**Work request:**
Below is a block of records. Copy every line in it that contains the word "href".

[Listed entries — start]

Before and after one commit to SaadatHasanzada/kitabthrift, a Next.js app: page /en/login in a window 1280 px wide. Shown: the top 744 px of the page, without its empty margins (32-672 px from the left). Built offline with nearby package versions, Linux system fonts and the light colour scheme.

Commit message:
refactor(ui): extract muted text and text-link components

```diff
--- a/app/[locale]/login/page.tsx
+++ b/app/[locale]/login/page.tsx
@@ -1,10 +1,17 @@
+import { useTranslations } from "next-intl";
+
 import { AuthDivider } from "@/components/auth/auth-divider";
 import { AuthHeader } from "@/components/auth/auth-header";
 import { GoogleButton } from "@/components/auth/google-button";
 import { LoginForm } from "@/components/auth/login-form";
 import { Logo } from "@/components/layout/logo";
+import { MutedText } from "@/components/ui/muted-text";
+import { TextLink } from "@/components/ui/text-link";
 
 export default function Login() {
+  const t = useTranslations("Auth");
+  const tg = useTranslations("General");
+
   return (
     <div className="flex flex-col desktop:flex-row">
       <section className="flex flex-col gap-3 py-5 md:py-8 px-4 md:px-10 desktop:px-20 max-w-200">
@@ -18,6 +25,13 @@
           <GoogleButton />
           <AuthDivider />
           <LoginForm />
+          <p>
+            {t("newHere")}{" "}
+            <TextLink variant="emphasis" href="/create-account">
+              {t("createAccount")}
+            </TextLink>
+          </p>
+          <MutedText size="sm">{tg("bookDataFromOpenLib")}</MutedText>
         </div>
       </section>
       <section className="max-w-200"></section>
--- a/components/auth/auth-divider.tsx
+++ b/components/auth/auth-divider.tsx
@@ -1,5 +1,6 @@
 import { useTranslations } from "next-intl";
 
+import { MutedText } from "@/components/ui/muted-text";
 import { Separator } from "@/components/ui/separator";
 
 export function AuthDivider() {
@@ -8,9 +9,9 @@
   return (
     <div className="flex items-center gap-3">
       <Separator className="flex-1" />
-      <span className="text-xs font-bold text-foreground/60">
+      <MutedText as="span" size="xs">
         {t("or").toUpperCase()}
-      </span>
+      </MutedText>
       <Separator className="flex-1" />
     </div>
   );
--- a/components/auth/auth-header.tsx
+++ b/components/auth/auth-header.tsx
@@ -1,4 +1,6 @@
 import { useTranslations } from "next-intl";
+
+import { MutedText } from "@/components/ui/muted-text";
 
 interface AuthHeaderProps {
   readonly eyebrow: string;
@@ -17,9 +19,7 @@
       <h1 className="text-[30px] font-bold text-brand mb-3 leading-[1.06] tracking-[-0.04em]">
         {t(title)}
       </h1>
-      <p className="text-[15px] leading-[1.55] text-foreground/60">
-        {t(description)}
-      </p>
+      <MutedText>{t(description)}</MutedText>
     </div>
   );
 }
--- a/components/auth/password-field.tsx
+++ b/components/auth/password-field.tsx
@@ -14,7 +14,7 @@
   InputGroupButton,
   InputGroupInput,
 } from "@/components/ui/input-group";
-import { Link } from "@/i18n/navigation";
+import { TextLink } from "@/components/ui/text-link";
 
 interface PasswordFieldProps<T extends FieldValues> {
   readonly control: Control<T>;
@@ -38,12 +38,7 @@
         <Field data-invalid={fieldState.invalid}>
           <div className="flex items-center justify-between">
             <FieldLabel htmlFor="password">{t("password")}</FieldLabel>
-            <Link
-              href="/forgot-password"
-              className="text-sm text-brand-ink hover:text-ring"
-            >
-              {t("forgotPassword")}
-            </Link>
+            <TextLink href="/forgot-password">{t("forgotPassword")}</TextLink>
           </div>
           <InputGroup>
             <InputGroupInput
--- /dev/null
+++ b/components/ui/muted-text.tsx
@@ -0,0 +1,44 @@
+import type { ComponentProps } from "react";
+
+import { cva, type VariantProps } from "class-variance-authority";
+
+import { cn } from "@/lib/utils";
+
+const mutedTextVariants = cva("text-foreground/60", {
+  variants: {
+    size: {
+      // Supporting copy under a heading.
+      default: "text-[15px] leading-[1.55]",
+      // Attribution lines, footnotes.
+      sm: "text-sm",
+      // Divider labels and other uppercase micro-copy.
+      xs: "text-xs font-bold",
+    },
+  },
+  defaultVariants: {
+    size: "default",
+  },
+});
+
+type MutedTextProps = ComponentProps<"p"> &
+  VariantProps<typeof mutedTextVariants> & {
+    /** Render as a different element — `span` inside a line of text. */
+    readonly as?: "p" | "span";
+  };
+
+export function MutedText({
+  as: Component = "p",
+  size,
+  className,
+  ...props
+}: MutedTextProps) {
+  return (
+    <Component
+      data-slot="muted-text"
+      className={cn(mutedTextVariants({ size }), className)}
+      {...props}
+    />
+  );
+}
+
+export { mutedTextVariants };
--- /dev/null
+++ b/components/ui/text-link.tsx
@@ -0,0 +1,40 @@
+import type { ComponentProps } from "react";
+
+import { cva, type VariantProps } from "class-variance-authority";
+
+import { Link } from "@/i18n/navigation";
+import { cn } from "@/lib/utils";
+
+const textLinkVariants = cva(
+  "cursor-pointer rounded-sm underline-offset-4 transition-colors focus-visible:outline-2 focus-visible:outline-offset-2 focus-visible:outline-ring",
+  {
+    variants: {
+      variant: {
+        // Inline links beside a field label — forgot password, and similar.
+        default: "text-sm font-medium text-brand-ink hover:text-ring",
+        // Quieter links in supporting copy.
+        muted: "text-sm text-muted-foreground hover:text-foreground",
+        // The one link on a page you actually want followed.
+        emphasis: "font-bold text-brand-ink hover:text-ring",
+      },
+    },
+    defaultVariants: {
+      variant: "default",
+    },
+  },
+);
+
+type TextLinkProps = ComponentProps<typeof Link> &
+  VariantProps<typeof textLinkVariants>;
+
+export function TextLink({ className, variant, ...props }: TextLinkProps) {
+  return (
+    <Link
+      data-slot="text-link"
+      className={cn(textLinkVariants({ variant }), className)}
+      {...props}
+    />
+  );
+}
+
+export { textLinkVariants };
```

[Listed entries — finish]
[Listed entries — start]

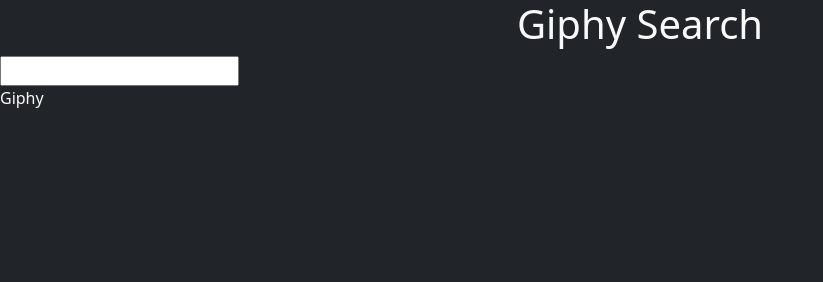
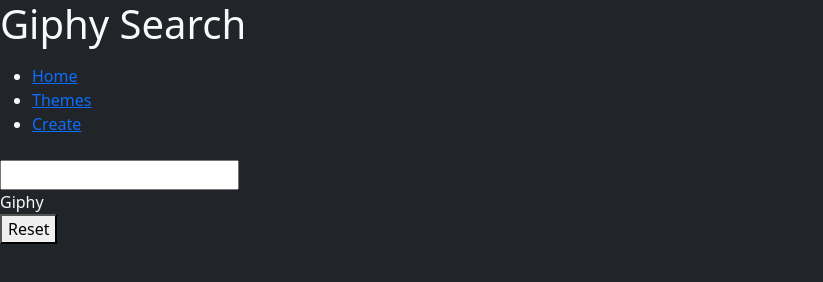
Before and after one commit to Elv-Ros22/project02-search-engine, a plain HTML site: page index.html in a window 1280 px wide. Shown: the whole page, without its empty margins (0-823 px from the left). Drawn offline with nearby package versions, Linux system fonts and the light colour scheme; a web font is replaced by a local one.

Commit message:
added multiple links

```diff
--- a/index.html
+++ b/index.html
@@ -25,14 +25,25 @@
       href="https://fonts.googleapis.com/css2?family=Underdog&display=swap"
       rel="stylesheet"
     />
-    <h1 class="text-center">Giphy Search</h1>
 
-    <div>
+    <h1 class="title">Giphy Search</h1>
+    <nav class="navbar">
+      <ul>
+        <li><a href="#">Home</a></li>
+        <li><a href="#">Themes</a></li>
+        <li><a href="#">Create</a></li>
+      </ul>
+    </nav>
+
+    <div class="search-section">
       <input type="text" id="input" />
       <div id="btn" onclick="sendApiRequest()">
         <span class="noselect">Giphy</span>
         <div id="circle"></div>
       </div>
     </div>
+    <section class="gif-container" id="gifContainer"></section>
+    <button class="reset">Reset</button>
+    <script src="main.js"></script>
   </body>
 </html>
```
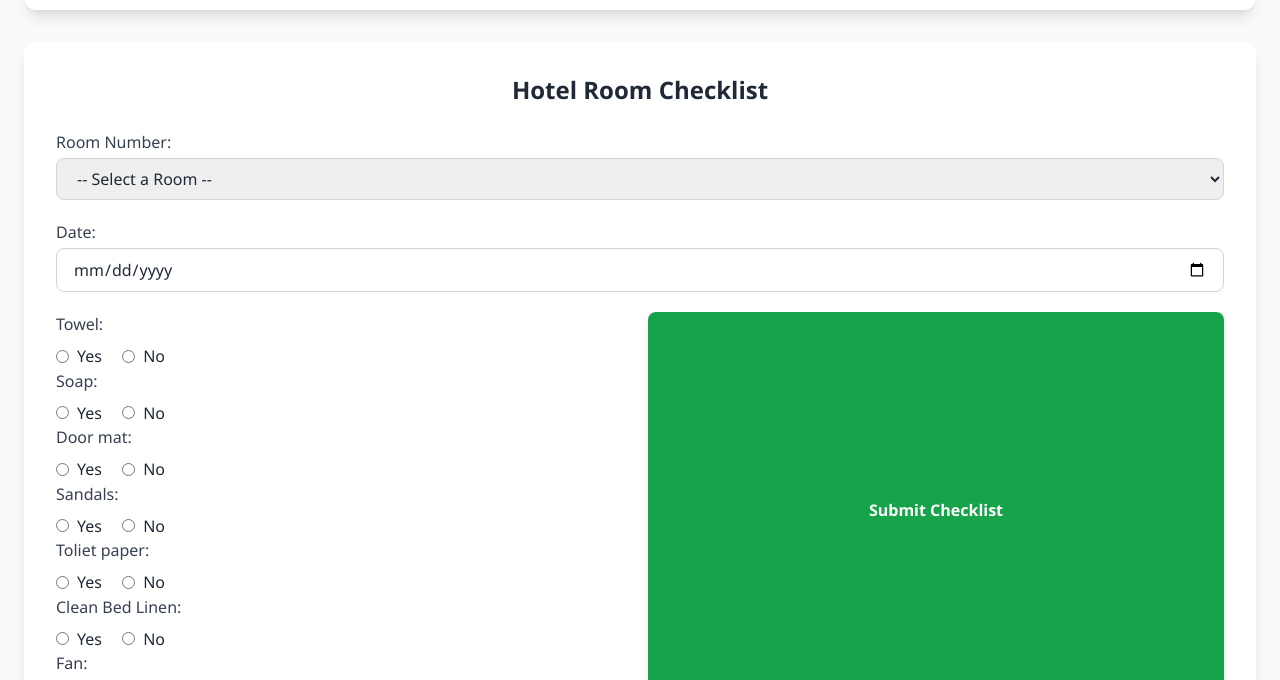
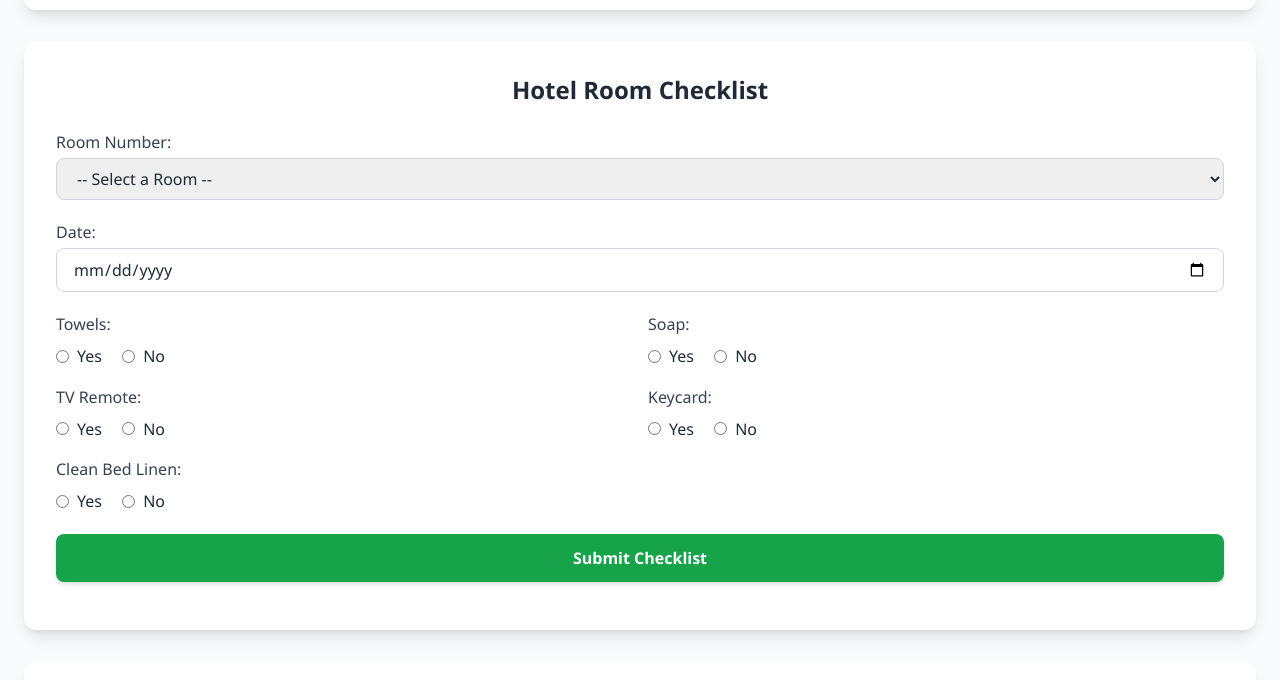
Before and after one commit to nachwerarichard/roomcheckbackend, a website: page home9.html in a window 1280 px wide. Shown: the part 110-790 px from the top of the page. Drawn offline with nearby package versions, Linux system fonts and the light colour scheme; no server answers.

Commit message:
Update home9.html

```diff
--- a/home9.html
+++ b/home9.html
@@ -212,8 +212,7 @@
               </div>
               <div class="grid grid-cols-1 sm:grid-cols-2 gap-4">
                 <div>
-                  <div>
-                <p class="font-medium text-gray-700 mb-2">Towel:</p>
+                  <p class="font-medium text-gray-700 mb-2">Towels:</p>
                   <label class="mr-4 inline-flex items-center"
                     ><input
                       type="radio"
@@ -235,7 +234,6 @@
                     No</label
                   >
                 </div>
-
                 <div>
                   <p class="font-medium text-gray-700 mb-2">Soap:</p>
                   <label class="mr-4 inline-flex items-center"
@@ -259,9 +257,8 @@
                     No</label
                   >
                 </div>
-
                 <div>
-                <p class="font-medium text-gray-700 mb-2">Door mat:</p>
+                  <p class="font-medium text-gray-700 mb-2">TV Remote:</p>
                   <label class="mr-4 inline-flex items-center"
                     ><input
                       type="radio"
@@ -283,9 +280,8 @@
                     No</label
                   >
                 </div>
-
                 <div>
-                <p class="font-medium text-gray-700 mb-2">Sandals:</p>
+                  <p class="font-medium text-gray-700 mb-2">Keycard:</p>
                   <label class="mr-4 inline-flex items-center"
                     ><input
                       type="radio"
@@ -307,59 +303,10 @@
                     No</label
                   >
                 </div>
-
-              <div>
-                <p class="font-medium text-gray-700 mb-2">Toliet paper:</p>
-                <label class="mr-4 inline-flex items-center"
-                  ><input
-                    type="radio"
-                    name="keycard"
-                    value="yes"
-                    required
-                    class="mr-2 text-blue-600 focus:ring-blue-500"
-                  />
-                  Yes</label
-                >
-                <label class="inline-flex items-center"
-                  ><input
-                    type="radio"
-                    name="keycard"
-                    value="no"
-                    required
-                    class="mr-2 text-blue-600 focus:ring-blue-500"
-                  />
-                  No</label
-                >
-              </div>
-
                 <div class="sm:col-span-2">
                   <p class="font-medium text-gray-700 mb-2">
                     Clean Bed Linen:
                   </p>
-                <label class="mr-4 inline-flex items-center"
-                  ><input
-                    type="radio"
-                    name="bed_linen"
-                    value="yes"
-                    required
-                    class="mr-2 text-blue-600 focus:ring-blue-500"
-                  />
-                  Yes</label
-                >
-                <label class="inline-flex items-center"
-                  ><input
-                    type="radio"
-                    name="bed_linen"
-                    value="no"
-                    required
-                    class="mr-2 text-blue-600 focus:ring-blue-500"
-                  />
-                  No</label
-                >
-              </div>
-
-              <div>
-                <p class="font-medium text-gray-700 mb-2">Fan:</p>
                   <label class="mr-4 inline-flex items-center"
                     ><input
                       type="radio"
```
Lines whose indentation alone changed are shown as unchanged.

[Listed entries — finish]

**Reply to the exercise:**
+            <TextLink variant="emphasis" href="/create-account">
-              href="/forgot-password"
+            <TextLink href="/forgot-password">{t("forgotPassword")}</TextLink>
       href="https://fonts.googleapis.com/css2?family=Underdog&display=swap"
+        <li><a href="#">Home</a></li>
+        <li><a href="#">Themes</a></li>
+        <li><a href="#">Create</a></li>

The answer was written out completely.